Problem statement
Where does the string "output" occur in the entries below? Copy every line where it does.

Information shown
BEGIN

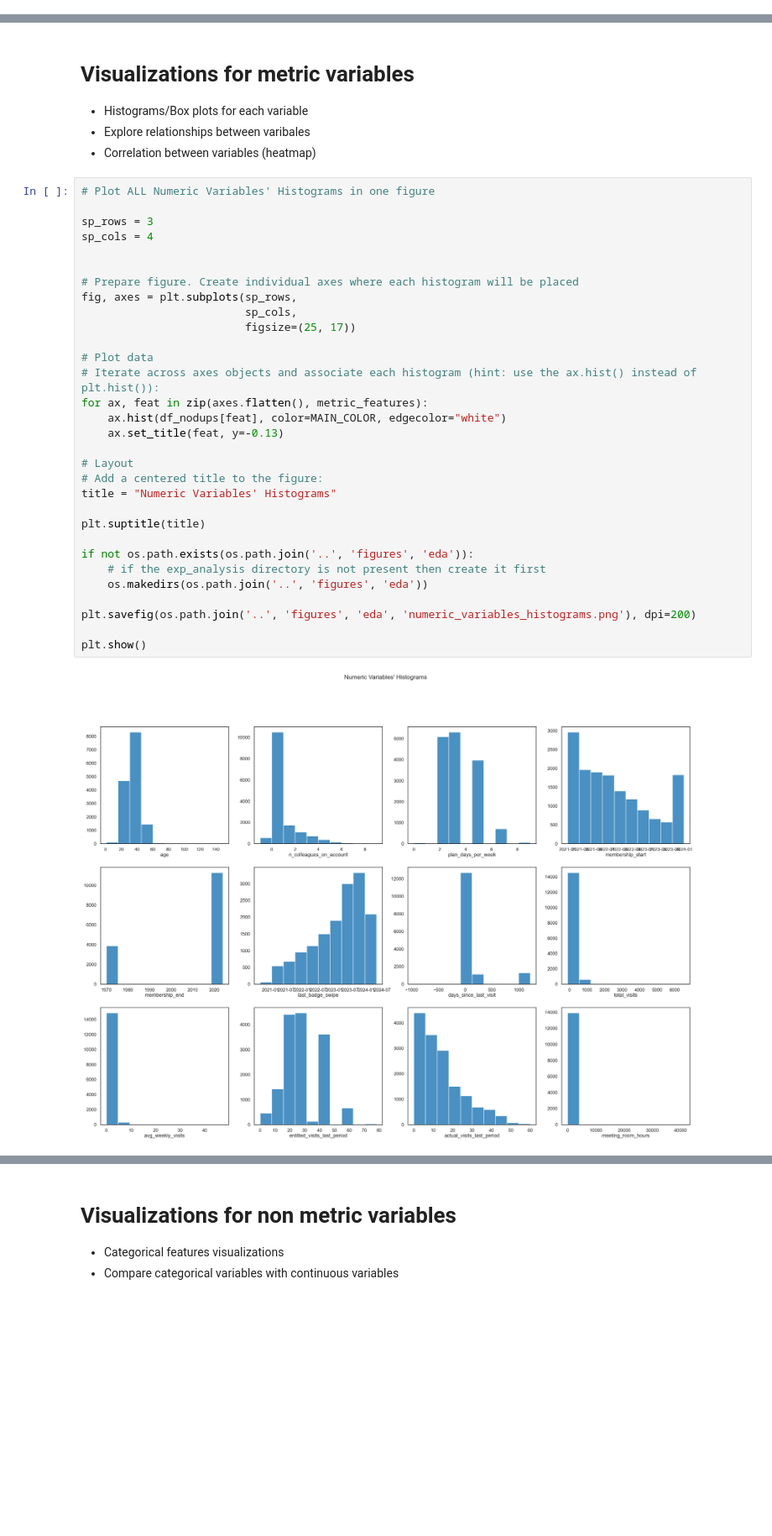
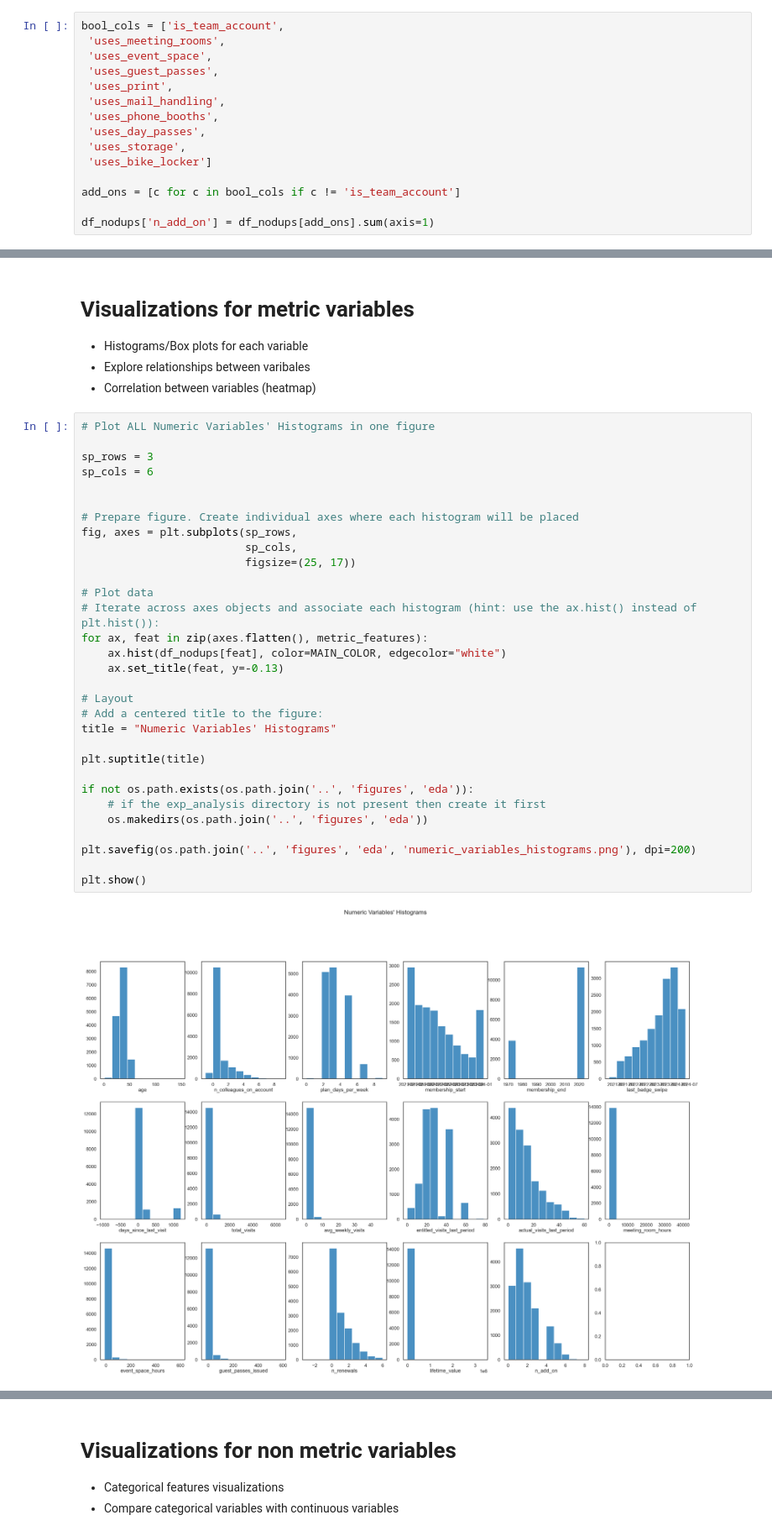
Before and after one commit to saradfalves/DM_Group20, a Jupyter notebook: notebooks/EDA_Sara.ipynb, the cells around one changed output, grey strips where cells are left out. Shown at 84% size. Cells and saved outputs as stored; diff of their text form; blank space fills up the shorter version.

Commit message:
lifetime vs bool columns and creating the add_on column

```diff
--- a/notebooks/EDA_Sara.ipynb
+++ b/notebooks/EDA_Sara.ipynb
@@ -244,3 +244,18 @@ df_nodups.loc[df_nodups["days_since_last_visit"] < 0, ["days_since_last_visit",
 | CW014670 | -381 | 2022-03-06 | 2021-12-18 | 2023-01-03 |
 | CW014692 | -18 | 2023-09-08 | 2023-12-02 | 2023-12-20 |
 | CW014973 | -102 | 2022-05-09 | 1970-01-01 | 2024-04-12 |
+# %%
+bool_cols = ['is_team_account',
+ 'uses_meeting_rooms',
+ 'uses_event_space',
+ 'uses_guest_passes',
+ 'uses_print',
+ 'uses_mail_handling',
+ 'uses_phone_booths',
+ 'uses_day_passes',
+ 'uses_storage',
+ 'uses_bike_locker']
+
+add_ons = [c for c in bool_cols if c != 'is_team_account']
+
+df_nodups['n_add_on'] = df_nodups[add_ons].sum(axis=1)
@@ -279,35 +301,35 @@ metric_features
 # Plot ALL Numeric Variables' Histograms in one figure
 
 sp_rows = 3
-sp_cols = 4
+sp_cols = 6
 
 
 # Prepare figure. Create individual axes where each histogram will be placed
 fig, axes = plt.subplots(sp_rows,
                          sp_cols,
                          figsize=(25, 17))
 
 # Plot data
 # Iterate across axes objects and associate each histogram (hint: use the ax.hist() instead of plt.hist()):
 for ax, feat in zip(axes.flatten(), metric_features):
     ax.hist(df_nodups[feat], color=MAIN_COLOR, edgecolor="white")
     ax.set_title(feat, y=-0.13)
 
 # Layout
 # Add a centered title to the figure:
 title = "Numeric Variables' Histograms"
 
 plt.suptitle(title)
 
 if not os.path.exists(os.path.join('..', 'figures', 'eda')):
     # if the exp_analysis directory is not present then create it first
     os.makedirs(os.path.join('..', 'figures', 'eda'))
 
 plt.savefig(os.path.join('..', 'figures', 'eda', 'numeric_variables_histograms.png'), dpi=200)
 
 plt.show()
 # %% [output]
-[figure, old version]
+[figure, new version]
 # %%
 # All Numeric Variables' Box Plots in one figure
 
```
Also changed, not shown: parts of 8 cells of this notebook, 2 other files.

END

Result of the exercise
Before and after one commit to saradfalves/DM_Group20, a Jupyter notebook: notebooks/EDA_Sara.ipynb, the cells around one changed output, grey strips where cells are left out. Shown at 84% size. Cells and saved outputs as stored; diff of their text form; blank space fills up the shorter version.
 # %% [output]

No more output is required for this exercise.